[1]Shriaarthi.B [2]Suganya.B [3]Mrs.S.Sridevi Associate Professor ECE 1.sunushri3@gmail.com 2.suganyabaskaran6@gmail.com

This paper considers the development of a brain driven car, which would be of great help to the physically disabled people. Since these cars will rely only on what the individual is thinking they will hence not require any physical movement on the part of the individual. This is done using biocontrol system. The car integrates signals from a variety of sensors like video, weather monitor, anti-collision etc. it also has an automatic navigation system in case of emergency. The car works on the asynchronous mechanism of artificial intelligence. Its a great advance of technology which will make the disabled, abled.

INTRODUCTION

The video and thermo gram analyzer continuously monitor activities outside the car.
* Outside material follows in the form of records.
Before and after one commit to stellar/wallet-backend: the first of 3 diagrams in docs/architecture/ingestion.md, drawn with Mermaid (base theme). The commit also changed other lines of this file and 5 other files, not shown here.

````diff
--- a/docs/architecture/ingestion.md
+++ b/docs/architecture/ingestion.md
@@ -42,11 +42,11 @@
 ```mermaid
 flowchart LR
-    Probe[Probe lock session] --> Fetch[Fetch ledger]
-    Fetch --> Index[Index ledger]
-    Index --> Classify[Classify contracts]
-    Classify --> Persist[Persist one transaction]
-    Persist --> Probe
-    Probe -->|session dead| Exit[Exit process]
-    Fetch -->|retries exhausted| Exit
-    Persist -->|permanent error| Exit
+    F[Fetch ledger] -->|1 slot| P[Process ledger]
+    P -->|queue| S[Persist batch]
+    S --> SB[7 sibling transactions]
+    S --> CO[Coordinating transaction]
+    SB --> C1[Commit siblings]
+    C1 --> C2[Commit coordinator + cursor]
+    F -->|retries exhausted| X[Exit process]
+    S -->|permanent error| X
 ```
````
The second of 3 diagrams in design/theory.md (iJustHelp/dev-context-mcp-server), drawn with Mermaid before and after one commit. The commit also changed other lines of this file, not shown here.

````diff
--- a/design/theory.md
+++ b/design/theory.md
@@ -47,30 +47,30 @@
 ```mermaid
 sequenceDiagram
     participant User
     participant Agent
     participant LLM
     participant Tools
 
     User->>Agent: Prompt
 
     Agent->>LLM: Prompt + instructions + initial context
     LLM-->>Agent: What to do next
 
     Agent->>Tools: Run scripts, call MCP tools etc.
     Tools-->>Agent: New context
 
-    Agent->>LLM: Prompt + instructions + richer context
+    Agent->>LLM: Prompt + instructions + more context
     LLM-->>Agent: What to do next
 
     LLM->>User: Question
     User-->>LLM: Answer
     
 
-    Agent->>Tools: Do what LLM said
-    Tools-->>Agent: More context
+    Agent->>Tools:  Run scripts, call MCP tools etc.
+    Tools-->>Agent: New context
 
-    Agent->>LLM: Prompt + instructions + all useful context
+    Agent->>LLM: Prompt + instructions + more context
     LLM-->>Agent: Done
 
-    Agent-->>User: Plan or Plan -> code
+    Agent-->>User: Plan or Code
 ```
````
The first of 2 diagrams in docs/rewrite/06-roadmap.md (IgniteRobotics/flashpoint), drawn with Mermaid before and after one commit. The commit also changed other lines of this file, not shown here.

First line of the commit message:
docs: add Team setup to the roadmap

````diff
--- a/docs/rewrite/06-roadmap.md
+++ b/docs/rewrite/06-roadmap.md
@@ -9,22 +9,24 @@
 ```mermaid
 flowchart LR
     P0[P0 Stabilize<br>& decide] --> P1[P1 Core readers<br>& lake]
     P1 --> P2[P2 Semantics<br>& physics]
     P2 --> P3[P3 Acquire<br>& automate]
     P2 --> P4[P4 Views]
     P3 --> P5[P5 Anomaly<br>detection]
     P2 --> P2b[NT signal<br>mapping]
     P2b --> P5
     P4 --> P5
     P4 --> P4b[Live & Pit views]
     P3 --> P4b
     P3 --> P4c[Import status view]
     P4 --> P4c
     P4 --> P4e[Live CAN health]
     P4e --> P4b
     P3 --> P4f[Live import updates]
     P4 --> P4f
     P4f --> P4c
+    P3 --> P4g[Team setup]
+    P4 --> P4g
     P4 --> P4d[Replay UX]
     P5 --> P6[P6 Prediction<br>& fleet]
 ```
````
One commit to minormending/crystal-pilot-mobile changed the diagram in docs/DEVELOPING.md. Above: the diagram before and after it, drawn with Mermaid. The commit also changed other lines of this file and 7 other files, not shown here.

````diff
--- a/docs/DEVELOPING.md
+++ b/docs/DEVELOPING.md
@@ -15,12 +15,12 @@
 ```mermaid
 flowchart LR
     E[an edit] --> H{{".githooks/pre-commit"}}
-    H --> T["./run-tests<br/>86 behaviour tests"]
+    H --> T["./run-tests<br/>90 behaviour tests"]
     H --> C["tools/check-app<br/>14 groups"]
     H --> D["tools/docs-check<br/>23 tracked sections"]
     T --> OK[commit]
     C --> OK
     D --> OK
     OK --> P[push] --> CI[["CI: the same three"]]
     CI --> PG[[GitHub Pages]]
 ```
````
Once the driver (disabled) nears the car. The security system of the car is activated. Images as well as thermo graphic results of the driver are previously fed into the database of the computer. If the video images match with the database entries then the security system advances to the next stage. Here the thermo graphic image verification is done with the database. Once the driver passes this stage the door slides to the sides and a ramp is lowered from its floor. The ramp has flip actuators in its lower end. Once the driver enters the ramp, the flip actuates the ramp to be lifted horizontally. Then robotic arms assist the driver to his seat. As soon as the driver is seated the EEG (electroencephalogram) helmet, attached to the top of the seat, is lowered and suitably placed on the drivers head. A wide screen of the computer is placed at an angle aesthetically suitable to the driver. Each program can be controlled either directly by a mouse or by a shortcut. For starting the car, the start button is clicked. Accordingly the computer switches ON the circuit from the battery to the A.C.Series Induction motors.

BIOCONTROL SYSTEM

The biocontrol system integrates signals from various other systems and compares them with originals in the database. It comprises of the following systems:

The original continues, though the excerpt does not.